Task instructions: The string "selection" appears in some lines of the data. Report how many, with no other words.

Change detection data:
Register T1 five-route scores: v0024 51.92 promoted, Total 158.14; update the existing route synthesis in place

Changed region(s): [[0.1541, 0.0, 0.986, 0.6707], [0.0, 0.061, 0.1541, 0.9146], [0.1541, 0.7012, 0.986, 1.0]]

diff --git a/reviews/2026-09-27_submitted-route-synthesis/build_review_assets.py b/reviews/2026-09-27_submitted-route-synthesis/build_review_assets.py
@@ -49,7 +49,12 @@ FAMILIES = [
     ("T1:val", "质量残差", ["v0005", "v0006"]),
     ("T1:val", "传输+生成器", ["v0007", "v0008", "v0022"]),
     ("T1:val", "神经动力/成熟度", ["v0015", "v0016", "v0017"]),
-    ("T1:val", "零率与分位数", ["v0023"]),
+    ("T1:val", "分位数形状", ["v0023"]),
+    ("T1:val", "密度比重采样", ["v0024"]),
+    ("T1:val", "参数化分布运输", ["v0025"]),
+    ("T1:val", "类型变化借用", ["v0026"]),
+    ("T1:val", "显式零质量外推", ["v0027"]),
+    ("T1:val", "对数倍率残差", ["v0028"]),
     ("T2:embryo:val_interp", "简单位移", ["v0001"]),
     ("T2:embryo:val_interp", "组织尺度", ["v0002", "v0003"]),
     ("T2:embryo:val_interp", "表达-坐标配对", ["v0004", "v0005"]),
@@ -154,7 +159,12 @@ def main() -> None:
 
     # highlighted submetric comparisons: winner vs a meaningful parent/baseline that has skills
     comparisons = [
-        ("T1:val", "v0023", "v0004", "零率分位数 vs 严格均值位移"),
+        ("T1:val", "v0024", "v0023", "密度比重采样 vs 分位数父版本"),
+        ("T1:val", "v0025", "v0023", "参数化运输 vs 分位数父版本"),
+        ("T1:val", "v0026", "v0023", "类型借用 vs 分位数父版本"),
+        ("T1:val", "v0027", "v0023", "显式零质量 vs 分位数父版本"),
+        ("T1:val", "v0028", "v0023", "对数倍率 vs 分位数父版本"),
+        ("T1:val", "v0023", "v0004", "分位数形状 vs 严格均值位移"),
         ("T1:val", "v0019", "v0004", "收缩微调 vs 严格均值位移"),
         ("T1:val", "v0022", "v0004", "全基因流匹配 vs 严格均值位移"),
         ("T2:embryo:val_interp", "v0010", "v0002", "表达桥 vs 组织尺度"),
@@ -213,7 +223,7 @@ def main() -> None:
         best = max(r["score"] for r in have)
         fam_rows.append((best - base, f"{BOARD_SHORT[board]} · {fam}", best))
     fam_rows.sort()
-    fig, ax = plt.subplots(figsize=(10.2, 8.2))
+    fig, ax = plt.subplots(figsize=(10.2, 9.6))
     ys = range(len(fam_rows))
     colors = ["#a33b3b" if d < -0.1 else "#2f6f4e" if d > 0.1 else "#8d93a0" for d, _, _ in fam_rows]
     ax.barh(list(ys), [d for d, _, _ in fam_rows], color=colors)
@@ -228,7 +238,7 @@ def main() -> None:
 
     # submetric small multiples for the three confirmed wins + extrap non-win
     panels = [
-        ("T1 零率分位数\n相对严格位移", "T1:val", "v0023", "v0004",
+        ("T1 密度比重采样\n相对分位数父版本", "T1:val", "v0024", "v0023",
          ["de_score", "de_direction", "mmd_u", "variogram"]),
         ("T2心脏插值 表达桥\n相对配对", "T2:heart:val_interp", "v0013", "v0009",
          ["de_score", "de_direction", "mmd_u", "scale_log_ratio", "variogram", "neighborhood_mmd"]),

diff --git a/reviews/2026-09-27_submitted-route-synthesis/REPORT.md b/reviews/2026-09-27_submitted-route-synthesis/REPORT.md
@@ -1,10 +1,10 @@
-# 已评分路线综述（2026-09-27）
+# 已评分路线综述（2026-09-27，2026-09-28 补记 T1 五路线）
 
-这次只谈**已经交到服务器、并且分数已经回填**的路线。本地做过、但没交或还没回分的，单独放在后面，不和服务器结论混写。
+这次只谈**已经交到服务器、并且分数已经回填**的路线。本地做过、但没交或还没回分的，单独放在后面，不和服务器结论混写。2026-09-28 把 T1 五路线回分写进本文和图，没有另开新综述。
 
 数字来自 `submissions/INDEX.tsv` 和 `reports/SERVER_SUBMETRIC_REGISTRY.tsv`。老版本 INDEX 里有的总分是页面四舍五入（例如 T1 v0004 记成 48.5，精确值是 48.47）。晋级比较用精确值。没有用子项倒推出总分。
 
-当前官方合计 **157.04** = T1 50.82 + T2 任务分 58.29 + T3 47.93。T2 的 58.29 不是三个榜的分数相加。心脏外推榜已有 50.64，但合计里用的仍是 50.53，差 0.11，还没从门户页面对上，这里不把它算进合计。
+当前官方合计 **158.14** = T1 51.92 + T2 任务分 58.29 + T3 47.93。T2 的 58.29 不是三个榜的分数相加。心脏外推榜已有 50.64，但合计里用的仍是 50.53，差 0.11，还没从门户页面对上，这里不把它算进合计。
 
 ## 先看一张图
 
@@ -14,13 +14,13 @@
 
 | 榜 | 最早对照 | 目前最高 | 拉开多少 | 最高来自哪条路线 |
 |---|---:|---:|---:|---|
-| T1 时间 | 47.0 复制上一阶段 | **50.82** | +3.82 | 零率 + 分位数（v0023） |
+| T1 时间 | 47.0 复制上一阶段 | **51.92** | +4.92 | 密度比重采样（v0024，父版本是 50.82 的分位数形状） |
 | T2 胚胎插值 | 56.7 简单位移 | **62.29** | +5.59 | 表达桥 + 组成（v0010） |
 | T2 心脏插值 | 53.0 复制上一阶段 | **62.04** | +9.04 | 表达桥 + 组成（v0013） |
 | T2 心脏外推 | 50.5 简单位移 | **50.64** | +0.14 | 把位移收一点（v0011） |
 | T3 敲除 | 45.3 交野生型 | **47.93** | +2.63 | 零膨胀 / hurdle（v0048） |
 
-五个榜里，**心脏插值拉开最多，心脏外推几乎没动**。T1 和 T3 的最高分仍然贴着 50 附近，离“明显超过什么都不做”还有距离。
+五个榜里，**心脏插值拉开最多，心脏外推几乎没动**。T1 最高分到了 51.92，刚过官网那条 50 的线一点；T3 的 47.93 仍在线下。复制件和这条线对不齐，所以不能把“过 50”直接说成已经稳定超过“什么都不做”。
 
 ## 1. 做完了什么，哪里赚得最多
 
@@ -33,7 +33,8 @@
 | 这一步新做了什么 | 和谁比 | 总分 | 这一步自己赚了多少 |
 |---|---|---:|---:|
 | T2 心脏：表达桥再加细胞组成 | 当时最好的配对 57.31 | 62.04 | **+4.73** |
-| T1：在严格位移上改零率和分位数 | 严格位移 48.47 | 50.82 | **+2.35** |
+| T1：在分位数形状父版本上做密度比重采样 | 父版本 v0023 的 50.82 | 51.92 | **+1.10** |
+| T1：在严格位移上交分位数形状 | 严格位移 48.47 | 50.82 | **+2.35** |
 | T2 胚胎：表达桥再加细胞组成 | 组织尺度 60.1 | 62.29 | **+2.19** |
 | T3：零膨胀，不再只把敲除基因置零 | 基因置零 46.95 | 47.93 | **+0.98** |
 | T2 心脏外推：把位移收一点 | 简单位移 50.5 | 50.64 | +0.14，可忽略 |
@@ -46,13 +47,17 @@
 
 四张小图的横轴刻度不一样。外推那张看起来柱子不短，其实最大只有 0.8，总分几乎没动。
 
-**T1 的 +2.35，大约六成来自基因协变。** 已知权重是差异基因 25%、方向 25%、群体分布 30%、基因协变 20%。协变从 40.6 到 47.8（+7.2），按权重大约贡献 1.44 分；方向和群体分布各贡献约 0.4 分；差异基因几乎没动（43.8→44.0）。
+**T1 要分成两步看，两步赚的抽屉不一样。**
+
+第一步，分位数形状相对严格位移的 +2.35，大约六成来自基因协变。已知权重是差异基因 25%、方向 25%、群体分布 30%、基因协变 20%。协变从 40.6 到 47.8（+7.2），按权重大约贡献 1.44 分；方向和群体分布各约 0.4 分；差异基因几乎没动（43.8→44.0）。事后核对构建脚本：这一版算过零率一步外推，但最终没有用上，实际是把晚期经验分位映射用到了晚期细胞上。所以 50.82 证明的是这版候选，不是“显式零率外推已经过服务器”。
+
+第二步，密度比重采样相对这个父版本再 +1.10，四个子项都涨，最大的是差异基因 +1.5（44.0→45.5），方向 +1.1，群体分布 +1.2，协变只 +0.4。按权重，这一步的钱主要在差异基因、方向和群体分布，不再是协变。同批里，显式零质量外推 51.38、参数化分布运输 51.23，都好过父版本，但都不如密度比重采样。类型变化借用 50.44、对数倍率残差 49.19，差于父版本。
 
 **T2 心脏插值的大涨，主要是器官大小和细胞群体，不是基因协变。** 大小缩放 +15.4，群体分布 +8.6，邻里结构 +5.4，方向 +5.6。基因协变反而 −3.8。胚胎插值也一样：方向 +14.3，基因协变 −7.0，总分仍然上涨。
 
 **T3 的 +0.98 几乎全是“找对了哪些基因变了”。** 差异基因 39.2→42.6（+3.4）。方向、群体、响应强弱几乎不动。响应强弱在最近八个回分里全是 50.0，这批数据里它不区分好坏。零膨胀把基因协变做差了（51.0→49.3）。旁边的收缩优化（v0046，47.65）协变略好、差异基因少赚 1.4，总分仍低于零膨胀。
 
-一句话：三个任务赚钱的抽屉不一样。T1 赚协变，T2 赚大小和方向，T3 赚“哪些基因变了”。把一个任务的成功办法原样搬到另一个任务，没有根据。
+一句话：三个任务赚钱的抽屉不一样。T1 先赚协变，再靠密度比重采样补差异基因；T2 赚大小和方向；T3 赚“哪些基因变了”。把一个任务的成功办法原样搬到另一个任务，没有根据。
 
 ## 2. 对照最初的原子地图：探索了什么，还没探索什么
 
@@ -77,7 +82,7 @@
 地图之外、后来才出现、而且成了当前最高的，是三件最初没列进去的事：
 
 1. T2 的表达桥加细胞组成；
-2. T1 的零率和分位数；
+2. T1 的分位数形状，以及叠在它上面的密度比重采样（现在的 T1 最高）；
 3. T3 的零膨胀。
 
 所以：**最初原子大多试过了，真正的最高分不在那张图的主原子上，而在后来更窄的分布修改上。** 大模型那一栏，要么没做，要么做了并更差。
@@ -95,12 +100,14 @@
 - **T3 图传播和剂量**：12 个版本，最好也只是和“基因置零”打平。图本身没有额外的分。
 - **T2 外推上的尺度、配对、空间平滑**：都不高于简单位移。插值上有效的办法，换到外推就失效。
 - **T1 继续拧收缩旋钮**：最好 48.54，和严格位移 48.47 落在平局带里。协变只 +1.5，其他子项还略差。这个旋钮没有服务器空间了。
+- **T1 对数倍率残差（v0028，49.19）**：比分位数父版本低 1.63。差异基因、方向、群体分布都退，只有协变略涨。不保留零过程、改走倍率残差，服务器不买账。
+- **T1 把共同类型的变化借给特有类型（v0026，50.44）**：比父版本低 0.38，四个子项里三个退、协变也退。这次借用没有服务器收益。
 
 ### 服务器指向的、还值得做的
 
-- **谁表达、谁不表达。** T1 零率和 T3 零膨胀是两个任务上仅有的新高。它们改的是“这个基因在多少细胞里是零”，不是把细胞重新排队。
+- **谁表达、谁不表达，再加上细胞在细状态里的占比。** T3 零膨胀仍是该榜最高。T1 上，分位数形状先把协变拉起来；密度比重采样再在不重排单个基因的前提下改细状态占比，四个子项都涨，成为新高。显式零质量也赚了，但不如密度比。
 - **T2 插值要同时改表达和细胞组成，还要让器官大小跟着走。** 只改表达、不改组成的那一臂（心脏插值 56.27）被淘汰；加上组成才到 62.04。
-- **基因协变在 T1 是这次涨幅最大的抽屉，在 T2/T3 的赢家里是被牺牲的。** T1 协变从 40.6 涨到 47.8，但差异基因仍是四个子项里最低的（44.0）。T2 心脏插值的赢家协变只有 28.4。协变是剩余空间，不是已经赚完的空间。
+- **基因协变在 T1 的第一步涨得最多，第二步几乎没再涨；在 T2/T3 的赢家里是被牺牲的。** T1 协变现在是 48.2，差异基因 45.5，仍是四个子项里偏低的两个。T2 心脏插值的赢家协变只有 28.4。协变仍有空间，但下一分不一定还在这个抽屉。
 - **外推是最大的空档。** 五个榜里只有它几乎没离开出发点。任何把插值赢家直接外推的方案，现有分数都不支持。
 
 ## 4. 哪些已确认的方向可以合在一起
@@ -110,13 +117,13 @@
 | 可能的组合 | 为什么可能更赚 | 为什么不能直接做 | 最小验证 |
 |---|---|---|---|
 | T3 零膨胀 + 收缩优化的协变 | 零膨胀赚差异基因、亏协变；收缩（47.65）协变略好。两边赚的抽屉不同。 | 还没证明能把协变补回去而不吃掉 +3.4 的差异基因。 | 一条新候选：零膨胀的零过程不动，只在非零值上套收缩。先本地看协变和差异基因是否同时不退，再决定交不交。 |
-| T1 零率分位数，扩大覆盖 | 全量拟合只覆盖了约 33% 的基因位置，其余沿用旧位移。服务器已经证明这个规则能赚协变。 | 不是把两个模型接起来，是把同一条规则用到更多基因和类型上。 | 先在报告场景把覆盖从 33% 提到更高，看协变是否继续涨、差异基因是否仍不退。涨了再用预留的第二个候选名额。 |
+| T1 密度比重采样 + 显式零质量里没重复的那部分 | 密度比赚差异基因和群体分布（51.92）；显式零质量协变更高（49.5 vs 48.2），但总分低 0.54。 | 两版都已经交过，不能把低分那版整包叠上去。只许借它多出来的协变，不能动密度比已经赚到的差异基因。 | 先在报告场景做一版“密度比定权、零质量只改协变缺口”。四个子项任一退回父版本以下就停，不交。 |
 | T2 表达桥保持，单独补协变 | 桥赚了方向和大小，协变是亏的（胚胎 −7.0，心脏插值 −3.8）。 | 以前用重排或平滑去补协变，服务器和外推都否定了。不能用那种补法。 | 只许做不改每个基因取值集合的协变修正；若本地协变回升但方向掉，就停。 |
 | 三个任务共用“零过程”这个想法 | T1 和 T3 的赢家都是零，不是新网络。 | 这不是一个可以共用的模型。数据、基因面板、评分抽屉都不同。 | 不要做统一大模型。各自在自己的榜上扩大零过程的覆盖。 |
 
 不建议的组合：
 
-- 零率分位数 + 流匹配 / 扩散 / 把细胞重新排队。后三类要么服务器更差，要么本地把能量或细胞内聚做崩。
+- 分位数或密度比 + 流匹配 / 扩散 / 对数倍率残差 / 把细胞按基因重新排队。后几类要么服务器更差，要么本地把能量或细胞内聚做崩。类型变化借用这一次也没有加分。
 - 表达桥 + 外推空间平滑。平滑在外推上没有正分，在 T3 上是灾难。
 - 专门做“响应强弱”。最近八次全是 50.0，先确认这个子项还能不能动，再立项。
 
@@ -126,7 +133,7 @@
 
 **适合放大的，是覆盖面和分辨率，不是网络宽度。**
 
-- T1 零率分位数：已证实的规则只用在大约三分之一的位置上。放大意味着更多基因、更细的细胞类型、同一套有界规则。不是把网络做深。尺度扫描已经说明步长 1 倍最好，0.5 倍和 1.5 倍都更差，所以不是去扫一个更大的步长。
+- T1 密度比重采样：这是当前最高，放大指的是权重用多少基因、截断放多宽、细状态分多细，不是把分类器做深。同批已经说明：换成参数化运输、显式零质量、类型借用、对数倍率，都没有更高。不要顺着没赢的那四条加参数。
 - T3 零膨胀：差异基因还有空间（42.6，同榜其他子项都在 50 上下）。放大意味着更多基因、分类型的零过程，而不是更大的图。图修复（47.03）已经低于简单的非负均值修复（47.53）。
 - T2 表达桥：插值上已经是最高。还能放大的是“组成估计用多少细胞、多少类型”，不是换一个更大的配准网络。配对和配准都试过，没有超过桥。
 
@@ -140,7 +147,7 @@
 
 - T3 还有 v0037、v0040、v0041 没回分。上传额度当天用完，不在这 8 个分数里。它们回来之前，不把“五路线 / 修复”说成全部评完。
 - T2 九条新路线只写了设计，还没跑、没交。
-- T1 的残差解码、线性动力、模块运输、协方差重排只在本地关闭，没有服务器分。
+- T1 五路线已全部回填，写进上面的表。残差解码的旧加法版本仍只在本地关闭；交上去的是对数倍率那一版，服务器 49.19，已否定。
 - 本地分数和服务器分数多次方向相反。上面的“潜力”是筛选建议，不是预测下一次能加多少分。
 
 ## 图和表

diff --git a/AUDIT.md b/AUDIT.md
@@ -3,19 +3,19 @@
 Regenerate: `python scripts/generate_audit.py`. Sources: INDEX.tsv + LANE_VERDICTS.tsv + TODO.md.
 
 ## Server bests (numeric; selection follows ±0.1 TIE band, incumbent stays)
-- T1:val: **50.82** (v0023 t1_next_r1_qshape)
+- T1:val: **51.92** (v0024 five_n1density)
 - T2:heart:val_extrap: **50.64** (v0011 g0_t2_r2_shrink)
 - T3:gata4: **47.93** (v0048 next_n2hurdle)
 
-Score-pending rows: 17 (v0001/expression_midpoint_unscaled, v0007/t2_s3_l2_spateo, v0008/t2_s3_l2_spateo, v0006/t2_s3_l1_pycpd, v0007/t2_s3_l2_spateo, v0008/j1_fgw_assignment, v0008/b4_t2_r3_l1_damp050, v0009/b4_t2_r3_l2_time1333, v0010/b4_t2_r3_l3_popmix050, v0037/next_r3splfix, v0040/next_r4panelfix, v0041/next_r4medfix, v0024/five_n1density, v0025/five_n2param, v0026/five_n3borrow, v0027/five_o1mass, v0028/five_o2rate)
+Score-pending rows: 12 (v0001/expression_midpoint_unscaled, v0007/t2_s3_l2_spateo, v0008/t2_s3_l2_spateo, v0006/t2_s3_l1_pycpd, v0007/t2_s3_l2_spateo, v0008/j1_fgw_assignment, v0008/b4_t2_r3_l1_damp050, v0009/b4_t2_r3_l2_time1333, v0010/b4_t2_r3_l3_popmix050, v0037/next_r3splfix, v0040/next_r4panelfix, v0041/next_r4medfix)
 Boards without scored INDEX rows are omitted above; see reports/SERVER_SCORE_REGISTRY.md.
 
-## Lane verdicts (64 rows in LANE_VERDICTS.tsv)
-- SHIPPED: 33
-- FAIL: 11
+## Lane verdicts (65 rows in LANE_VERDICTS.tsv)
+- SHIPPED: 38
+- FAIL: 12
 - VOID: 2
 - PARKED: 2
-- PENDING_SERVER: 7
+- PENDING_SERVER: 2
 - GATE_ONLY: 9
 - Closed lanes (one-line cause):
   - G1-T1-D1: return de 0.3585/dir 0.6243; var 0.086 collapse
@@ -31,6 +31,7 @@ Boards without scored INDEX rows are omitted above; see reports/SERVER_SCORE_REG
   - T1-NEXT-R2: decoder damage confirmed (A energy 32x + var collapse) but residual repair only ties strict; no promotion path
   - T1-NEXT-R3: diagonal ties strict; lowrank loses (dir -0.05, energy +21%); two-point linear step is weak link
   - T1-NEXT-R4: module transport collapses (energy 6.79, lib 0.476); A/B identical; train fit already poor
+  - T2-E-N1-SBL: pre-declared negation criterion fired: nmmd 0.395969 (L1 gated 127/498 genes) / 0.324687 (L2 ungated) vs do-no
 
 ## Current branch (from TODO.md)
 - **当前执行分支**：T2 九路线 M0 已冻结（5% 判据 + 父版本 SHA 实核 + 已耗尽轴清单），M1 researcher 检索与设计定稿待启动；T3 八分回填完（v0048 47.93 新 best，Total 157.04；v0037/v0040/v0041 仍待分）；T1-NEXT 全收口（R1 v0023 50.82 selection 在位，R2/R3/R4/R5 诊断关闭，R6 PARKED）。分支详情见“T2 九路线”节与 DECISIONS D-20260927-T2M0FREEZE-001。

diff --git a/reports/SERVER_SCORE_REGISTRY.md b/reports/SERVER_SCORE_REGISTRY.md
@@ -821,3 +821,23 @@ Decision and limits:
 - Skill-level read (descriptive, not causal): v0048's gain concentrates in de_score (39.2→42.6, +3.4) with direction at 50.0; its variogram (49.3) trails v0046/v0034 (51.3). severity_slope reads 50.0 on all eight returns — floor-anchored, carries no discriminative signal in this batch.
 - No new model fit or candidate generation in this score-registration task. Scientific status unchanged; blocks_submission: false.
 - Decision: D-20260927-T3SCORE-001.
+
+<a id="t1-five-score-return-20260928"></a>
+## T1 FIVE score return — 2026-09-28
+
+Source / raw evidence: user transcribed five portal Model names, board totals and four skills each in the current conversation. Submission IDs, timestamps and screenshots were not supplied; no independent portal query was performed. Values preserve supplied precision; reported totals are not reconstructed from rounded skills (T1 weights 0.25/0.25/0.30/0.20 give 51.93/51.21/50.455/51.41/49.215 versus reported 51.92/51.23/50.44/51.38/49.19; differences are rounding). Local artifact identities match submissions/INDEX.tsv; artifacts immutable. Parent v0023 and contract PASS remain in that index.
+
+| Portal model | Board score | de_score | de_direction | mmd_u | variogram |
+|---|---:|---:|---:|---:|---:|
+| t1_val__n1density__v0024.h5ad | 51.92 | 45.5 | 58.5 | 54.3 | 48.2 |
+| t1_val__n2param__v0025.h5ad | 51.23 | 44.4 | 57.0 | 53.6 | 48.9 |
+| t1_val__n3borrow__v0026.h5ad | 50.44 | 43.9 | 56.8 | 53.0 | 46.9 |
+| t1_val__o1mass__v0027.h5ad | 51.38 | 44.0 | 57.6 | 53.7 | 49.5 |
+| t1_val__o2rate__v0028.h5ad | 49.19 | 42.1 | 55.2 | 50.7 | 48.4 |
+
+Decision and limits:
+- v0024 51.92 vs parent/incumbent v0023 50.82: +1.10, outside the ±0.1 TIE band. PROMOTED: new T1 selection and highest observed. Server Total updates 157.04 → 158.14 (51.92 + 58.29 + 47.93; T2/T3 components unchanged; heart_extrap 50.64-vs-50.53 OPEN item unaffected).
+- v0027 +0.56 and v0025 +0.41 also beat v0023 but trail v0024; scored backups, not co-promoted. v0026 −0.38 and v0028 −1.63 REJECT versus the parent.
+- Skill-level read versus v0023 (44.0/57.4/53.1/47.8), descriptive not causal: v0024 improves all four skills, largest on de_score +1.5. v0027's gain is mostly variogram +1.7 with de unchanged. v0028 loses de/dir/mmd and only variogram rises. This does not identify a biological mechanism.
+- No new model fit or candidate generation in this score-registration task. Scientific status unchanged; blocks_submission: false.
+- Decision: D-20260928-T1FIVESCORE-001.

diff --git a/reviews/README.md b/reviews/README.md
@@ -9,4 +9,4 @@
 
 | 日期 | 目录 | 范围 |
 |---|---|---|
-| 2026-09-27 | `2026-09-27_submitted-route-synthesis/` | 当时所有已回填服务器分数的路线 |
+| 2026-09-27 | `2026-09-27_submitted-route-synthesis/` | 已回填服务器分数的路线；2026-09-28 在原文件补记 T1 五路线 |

Response: 3